IBM gets personal with biomedical analytics
Big Blue has unleashed its powerful computers to aid doctors in tailoring treatments. IBM's ($IBM) Clinical Genomics analytics tool is now being tested in Italy to advise physicians on personalized treatment plans based on a bevy of electronic data. (But apparently not genomics data, as the name seems to suggest.)
Clinical Genomics, which an IBM team in Haifa, Israel, developed, crunches data from hospital records, treatment guidelines and a patient's own records to plot a course of treatment for the patient, according to Big Blue's release. Doctors at Fondazione IRCCS Istituto Nazionale dei Tumori, a major cancer treatment center in Italy, are going to test drive the analytics platform.
"Our clinical genomics solution may enable care-givers to personalize treatment and increase its chances of success," explained Haim Nelken, senior manager of integration technologies at IBM Research-Haifa, in the release. "The solution is designed to provide physicians with recommendations that go beyond the results of clinical trials. It may allow them to go deeper into the data and more accurately follow the reasoning that led to choices previously made on the basis of subjective memory, intuition or clinical trial results."

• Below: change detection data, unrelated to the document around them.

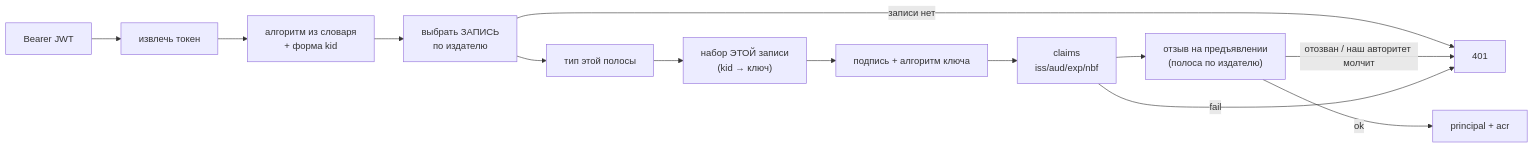
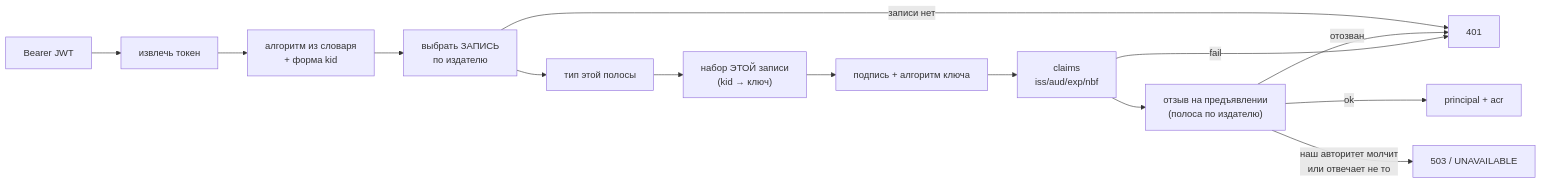
One commit to PRO-Robotech/kacho changed the first of 2 diagrams in gateway/docs/content/architecture/authn.mdx. Above: the diagram before and after it, drawn with Mermaid. The commit also changed other lines of this file and 2 other files, not shown here.

````diff
--- a/gateway/docs/content/architecture/authn.mdx
+++ b/gateway/docs/content/architecture/authn.mdx
@@ -69,15 +84,16 @@
 ```mermaid
 flowchart LR
   req["Bearer JWT"] --> ext["извлечь токен"]
   ext --> alg["алгоритм из словаря<br/>+ форма kid"]
   alg --> rec["выбрать ЗАПИСЬ<br/>по издателю"]
   rec -->|"записи нет"| deny["401"]
   rec --> typ["тип этой полосы"]
   typ --> jwks["набор ЭТОЙ записи<br/>(kid → ключ)"]
   jwks --> sig["подпись + алгоритм ключа"]
   sig --> cl["claims<br/>iss/aud/exp/nbf"]
   cl --> rev["отзыв на предъявлении<br/>(полоса по издателю)"]
   rev -->|"ok"| pr["principal + acr"]
-  rev -->|"отозван / наш авторитет молчит"| deny
+  rev -->|"отозван"| deny
+  rev -->|"наш авторитет молчит<br/>или отвечает не то"| unavail["503 / UNAVAILABLE"]
   cl -->|"fail"| deny
 ```
````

By most accounts, the future of personalizing treatments will involve some use of genomics information. While IBM's analytics could help drill beyond the level of evidence provided in clinical trials data, companies have already begun developing technology that brings DNA data into the hands of doctors to help them understand disease and advance personalized medicine.